New resources from the cancer agency score high marks for helping students with blood cancer return to school
Leaf Worsley and her son, Mars, struggled with his return to school, having missed years of learning and experiencing a lack of resources to help him with the transition.
BOBBIE-JO BODDEN PHOTOGRAPHY
Their fight against cancer may be done, but for many children, their return to school marks the start of another struggle – how to catch up on school work and make up for time spent in a hospital instead of a classroom.
For most children and their families, there’s support available during the treatment phase, but there are fewer resources to help navigate life after treatment. However, the emotional and developmental side effects are often overlooked as kids try to figure out how to get their lives back on track. The Leukemia & Lymphoma Society of Canada has tools that can help students with blood cancer, like Mars Worsley.
In 2013, he was six years old and in the middle of Grade 1 when he was diagnosed with acute lymphoblastic leukemia (ALL), a cancer of the bone marrow and blood. Only a few months before, his mother, Leaf, started treatment for breast cancer. Together, they travelled from their home in Bancroft, Ont., to the Peterborough Regional Health Centre or to SickKids Hospital in Toronto for treatment almost monthly. At one point, the family (mom, dad and Mars’s two younger brothers) lived at Ronald McDonald House for 10 months while Mars received radiation and chemotherapy.
His treatments lasted 3½ years, but his mother says it took another year to regain any sense of normalcy. He was too tired to attend school full time, so initially he went just half days. To ensure Mars would be safe at school, a nurse talked to his teachers and they in turn encouraged students to be diligent about hand washing to prevent the spread of infection, which would have had serious implications for Mars’s weakened immune system.
“When they talk about chemo side effects, they prepare you for everything,” Leaf says. “Nurses know exactly what to do about staying physically healthy through school, but nobody prepped us for what happens next.”
What she didn’t expect was how frustrating going back to school would be for her son. She was unprepared for the heartbreak she felt looking at Mars’s report card. Mars was well enough to attend Grade 5 full time, but academically, he was still at a Grade 3 level, having missed out on several years of learning core skills.

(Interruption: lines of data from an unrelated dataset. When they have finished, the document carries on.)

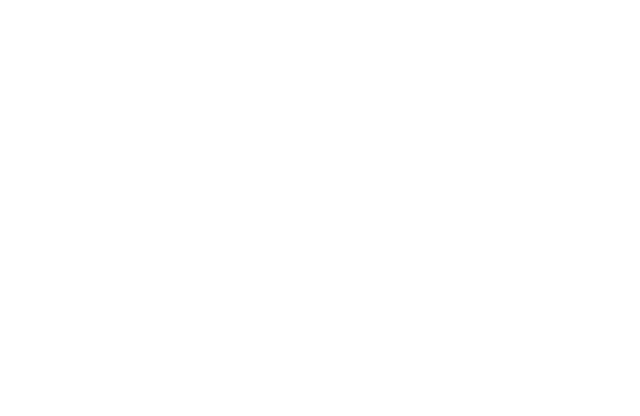
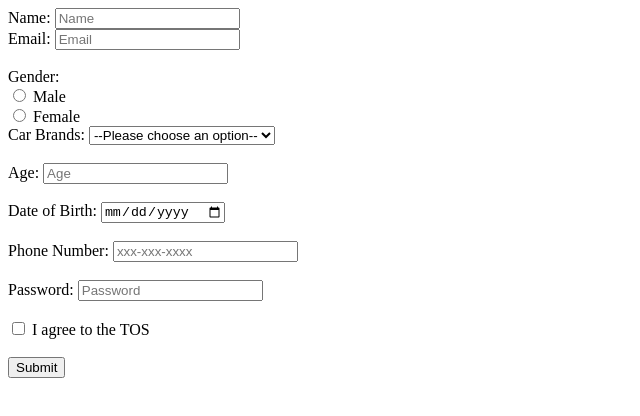
Before and after one commit to acciojob/signup-form-car-Hafizzargar, a website: page main.html in a window 1280 px wide. Shown: the whole page, without its empty margins (0-640 px from the left). Drawn offline with Linux system fonts and the light colour scheme.

Commit message:
created a submission

```diff
--- a/main.html
+++ b/main.html
@@ -8,6 +8,50 @@
 
 <body>
 	<!-- the entire body must be written by student -->
+	<form action="#" action="Post">
+		<label for="name">Name:</label>
+        <input type="text" id="name" name="name" placeholder="Name" required><br>
+		 <label for="email">Email:</label>
+        <input type="email" id="email" name="email" placeholder="Email" required><br><br>
+  <label for="gender">Gender:</label><br>
+        <input type="radio" id="gender_m" name="gender" value="male" required>
+        <label for="gender_m">Male</label><br>
+        <input type="radio" id="gender_f" name="gender" value="female" required>
+        <label for="gender_f">Female</label><br>
+		 <label for="cars">Car Brands:</label>
+        <select id="cars" name="cars" required>
+            <option value="">--Please choose an option--</option>
+            <option value="Toyota">Toyota</option>
+            <option value="Honda">Honda</option>
+            <option value="BMW">BMW</option>
+        </select><br><br>
+
+        <!-- Age -->
+        <label for="age">Age:</label>
+        <input type="number" id="age" name="age" placeholder="Age" required><br><br>
+
+        <!-- Date of Birth -->
+        <label for="dob">Date of Birth:</label>
+        <input type="date" id="dob" name="dob" required><br><br>
+
+        <!-- Phone Number -->
+        <label for="tel">Phone Number:</label>
+        <input type="tel" id="tel" name="tel" placeholder="xxx-xxx-xxxx"><br><br>
+
+        <!-- Password -->
+        <label for="password">Password:</label>
+        <input type="password" id="password" name="password" placeholder="Password" required><br><br>
+
+        <!-- Terms of Service -->
+        <input type="checkbox" id="tos" name="tos" required>
+        <label for="tos">I agree to the TOS</label><br><br>
+
+        <!-- Submit Button -->
+        <button type="submit">Submit</button>
+
+
+
+	</form>
     <script type="text/javascript" src="./script.js">
 </script>
 
```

Leaf also went back to school, but to teach high school math and science. Her experience was different. As a teacher, she had the benefit of a transition plan and resources to help her return to work. Unfortunately, her son did not have such tools available to him for his return to school.
“I feel like Mars has been made to suffer multiple times. First, it was leukemia. Now, it’s getting caught up, and it’s not working,” she says. As a teacher herself, Leaf understands that there aren’t enough education assistants or resources to provide one-on-one attention. But she says grouping children who have missed years of education in with kids of their own age who haven’t does not help.
“These children need specific help,” she says, “but there’s a worry [among school administrators] that it singles out a student. Instead, Mars feels singled out when he gets one out of 20 on a spelling test. He deserves more.”
The Leukemia & Lymphoma Society of Canada agrees. As the only voluntary health agency dedicated to blood cancers in the country, it has helped thousands of patients and families since it began in 1955. Stories like Mars’s inspired it to introduce new online resources for students, parents and teachers that include downloadable booklets, fact sheets and suggested resources like the website kidsgetbloodcancers.ca.
Teachers can learn how to support students dealing with cancer, before and after treatment. They can learn how to speak to their classmates about it and how to keep in touch with a student as he or she is away getting treatment. That could include video chats with fellow classmates, sending cards and drawings, and organizing a school awareness campaign on leukemia. It also addresses the emotional, cognitive, social and physical challenges faced once a young cancer patient returns to school.
Leaf and her son didn’t have these resources available to them back then, which underscores the importance of spreading the word. “They are totally useful,” Leaf says. “Teachers can feel overwhelmed and it’s difficult to know what are the needs of students who have had leukemia. Resources like this will help them adjust. Kids need a transition plan too.”